Secondly, while the national government’s control over immigration policy is now consolidated, the United States remains a federal system with 50 states that are free to craft their own approaches on how to treat immigrants once they arrive. Driving the disparate state approaches to immigrants is the fact that undocumented immigrants tend to settle in only 5 states.

The failed federal border policy and interior enforcement policies that have resulted in an undocumented population of approximately 11 million people has disproportionately affected only a handful of states. The taxpayers of these states must shoulder the costs for undocumented immigrants in public schools, prisons, and medical care because of a failed national enforcement policy. This fiscal concern has been one of the driving forces for the profusion of state and local policy making on immigration that began in the early 2000s. Add to that nativism, racism, and perceived unfair economic competition during a weak economy, and you have a potent brew.

Finally, the United States remains a government of separate branches sharing power. When divided government ensures that different political parties dominate separate branches of government, it is a recipe for frequent conflict and gridlock on hot button issues like immigration. Case in point: the hostile reception of the congressional Republicans and the federal judiciary to President Obama’s executive actions on immigration, which he argued congressional inaction necessitated. In opposing his executive actions, congressional Republicans and other critics have argued in part that Obama had overreached his authority and impermissibly bypassed or ignored existing laws passed by democratic bodies.

The dispositive judgment on Obama’s executive actions on immigration (even though the Supreme Court failed to render one when it deadlocked 4-4 in United State v Texas) has been rendered by politics. Indications of partisanship can be found in the reaction to District Court Judge Andrew Hanen who was criticized for frequently sprinkling political commentary in his decisions about immigration including his decision in United States v Texas, which halted Obama’s Deferred Action for Parents of Americans program. Further evidence of the political divide on immigration is the split along ideological lines among the three-judge Fifth Circuit panel that affirmed Hanen’s decision.

Presently, the biggest constraint on the authority that a president may exercise on immigration policy is not constitutional but political in origin. Skirmishes between the national government and the states continue to erupt over immigration policy. These fights inevitably spill over to the federal judiciary, which is the tie-breaker in federalism disputes between the national government and the states. And as the battles move to the federal level, further fissures are exposed in these inter-branch fights. 

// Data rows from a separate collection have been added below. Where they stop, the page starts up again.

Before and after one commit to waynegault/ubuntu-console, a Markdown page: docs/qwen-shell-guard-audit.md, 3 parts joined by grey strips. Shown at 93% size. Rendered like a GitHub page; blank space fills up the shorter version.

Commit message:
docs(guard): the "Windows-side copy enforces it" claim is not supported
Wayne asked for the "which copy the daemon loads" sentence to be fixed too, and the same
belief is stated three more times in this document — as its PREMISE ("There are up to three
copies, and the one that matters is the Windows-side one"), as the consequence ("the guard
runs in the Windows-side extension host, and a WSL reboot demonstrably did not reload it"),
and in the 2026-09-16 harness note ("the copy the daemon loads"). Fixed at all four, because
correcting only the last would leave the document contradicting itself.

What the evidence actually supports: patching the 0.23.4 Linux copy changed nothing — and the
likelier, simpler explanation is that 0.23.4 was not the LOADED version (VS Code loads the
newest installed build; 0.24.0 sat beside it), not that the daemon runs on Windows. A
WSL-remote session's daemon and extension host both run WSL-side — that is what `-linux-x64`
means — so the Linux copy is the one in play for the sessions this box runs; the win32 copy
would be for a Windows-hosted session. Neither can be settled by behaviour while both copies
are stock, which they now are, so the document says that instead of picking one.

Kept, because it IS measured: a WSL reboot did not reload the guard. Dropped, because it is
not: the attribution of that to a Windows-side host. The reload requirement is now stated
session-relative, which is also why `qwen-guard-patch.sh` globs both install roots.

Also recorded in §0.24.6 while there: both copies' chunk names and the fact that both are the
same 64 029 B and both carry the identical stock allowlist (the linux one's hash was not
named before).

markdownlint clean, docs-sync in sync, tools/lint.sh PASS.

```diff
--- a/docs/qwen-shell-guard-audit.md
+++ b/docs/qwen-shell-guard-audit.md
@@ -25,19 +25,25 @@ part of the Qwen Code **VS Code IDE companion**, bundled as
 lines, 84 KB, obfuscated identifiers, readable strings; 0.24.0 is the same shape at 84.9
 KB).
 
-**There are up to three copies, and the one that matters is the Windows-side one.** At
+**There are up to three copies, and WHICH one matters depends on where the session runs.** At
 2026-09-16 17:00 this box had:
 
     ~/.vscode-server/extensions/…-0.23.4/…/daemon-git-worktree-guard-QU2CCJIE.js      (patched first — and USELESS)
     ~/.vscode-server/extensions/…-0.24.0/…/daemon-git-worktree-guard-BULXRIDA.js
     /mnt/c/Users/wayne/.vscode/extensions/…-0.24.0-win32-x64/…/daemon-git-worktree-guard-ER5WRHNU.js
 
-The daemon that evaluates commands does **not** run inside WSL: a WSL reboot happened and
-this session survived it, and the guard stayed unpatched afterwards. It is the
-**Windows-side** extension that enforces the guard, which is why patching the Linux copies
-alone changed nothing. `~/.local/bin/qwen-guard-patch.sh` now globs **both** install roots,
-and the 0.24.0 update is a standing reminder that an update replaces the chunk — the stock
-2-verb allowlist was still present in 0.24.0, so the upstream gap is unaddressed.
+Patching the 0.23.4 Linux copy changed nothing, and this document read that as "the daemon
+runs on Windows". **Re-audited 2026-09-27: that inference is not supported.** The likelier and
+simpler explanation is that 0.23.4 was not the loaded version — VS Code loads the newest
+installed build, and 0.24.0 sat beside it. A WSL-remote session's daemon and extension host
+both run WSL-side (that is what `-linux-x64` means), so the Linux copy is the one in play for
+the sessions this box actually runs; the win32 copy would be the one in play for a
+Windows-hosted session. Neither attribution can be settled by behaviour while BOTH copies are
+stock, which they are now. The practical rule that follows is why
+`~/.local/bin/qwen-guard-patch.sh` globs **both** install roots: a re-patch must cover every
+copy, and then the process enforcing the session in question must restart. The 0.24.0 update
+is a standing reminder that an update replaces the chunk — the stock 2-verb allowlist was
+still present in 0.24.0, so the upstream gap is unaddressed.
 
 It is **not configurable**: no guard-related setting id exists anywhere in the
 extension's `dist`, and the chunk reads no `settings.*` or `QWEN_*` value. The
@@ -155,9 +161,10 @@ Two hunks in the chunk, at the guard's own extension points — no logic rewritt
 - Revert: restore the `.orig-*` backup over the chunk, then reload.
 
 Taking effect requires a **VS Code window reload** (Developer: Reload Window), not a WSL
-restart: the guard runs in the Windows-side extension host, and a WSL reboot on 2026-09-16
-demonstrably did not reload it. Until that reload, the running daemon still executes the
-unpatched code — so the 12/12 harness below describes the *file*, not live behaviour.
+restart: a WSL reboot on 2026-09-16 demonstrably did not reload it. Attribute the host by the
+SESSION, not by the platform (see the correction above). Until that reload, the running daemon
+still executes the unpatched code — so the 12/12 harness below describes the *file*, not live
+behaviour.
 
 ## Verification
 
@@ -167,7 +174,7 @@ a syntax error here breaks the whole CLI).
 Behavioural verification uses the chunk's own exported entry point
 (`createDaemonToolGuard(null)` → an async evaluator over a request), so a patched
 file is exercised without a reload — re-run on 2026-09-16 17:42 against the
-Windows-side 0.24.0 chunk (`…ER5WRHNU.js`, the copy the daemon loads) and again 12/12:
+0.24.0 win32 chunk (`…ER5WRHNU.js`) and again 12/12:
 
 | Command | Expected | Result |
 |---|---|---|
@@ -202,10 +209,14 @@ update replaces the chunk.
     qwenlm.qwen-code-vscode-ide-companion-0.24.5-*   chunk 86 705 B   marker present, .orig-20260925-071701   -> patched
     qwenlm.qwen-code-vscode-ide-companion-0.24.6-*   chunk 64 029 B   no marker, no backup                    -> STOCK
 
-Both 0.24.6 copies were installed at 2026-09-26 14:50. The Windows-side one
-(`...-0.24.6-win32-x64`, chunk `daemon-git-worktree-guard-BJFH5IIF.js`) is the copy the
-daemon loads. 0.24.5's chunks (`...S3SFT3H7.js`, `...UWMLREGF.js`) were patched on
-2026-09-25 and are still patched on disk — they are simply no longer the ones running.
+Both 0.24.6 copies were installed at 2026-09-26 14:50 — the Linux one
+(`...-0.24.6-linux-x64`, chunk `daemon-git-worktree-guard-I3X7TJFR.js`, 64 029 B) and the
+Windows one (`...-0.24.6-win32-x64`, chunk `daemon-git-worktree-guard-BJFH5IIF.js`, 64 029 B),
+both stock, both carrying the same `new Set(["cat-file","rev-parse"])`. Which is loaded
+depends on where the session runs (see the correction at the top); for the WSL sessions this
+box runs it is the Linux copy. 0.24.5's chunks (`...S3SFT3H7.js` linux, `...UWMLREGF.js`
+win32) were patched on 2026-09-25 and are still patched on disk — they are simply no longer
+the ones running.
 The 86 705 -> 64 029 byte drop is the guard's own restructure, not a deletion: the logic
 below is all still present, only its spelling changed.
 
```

Despite the inaction toward sorely needed comprehensive immigration reform, the great irony is that the very federal system that was the source of so much of the constitutional conflict in the antebellum period may now be the safety valve. While the national government continues to suffer a debilitating stalemate on the immigration issue, varieties of reforms and innovations (both restrictive and pro-immigrant) have been going on for some time at the state and local levels in the absence of federal leadership. Rather than trying to work with a recalcitrant Congress, the new president might consider thinking out of the federal box and work to coordinate with governors and other state officials to make sure some immigration reforms take places at least on the state level.

Anna O. Law holds the Herbert Kurz Chair in Constitutional Rights in the department of political science at City University of New York, Brooklyn College. She teaches and conducts research in the areas of U.S. constitutional law and history and U.S. immigration law and history. She is the author of The Immigration Battle in American Courts (Cambridge 2010). Her current book project is on immigration federalism and slavery from the colonial period to 1882.